The chief engineer stammered: “There were no technical errors, but a few words were not entirely clear.”
The emperor read the rescript again, tears in his eyes—and soon in the eyes of others in the room.
Each reading was only four and a half minutes long, but the speech spanned two records. The technicians picked the first set of records for the broadcast, but they kept all four, putting them in metal cases and then into khaki bags. The technicians, like everyone else in the palace, had heard rumors of a coup. They decided to stay there that night rather than attempt a return to the NHK broadcasting studio, out of fear that army mutineers would attempt to steal and destroy the recordings. A chamberlain placed the records in a safe in a small office used by a member of the empress’s retinue, a room normally off-limits to men. Then he hid the safe with a pile of papers.
* * *
In the early hours of August 15, Major Kenji Hatanaka, a fiery-eyed zealot, and Army Air Force Captain Shigetaro Uehara burst into the office of Lieutenant General Takeshi Mori, commander of the Imperial Guards Division.
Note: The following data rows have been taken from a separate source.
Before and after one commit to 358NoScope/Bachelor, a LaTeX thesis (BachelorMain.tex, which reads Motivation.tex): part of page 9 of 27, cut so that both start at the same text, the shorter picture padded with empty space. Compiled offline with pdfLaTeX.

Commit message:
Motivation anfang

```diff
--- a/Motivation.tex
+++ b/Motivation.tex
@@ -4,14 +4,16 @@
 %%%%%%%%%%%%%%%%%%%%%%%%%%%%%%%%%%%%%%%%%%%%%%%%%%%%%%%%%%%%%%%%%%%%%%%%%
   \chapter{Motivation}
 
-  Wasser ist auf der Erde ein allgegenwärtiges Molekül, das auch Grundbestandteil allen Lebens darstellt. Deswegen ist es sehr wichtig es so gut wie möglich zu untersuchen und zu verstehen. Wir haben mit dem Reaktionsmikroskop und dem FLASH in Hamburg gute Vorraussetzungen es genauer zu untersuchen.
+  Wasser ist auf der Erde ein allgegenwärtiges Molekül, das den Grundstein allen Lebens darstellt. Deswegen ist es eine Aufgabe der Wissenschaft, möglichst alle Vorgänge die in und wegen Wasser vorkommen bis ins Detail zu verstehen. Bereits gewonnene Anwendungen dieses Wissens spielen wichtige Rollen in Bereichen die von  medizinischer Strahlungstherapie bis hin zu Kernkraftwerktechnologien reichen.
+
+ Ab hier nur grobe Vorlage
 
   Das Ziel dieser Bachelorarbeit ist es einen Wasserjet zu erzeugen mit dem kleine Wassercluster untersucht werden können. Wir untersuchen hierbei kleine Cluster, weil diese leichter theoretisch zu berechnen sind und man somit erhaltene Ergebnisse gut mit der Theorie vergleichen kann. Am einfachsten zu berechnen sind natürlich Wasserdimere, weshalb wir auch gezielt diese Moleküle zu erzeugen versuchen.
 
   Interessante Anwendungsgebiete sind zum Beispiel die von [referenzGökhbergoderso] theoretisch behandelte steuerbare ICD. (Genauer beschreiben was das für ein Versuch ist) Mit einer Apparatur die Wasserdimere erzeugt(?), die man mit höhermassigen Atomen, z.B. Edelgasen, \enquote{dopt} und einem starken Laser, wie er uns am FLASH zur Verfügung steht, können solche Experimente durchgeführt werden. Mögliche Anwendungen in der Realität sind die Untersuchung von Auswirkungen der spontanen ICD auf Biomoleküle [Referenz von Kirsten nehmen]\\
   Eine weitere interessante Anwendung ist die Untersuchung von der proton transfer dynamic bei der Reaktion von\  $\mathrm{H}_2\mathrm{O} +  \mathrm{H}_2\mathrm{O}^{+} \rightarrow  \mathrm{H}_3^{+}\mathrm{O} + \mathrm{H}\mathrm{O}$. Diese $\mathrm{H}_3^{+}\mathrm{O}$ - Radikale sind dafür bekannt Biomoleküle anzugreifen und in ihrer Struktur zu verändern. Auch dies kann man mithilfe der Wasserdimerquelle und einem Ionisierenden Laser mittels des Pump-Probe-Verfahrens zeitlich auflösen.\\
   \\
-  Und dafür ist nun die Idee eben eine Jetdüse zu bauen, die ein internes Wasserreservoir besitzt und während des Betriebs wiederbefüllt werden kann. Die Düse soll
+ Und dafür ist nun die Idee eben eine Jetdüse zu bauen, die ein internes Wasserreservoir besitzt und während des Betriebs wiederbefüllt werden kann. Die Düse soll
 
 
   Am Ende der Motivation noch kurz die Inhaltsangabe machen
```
Hatanaka fatally shot and slashed Mori, and Uehara beheaded another officer. Hatanaka affixed Mori’s private seal to a false order directing the Imperial Guards to occupy the palace and its grounds, sever communications with the palace except through Division Headquarters, occupy NHK, and prohibit all broadcasts.
Meanwhile, Major Hidemasa Koga, a staff officer with the Imperial Guards, was trying to recruit other officers into the plot. At the palace, soldiers supporting the coup, with bayonets affixed to their rifles, rounded up the radio technicians and imprisoned them in a barracks. Wearing white bands across their chests to distinguish themselves from guards loyal to the emperor, they stormed the palace and began cutting telephone wires.
Koga, hoping to find and destroy what he thought was the single record of the emperor’s message, ordered a radio technician to find it. The technician, unfamiliar with the palace, led several soldiers into the labyrinth. Soldiers roamed palace buildings, kicking in doors, flinging contents of chests onto the polished floors. The emperor remained in his quarters and watched through a slit in the steel shutters protecting his windows.
Lieutenant Colonel Takeshita, meanwhile, tried again to bring Anami into the plot. Anami once more declined. Instead, with Takeshita in the room, Anami knelt on a mat, drove a dagger into his stomach, and drew it across his waist. Bleeding profusely, he then removed the knife and thrust it into his neck; Takeshita pushed the knife deeper until Anami finally died.
Rebellious soldiers swarmed into the NHK building, locked employees in a studio, and demanded assistance so they could go on the air and urge the nation to fight on. Shortly before 5 a.m. on August 15, Hatanaka walked into Studio 2, put a pistol to the head of Morio Tateno, an announcer, and said he was taking over the 5 o’clock news show.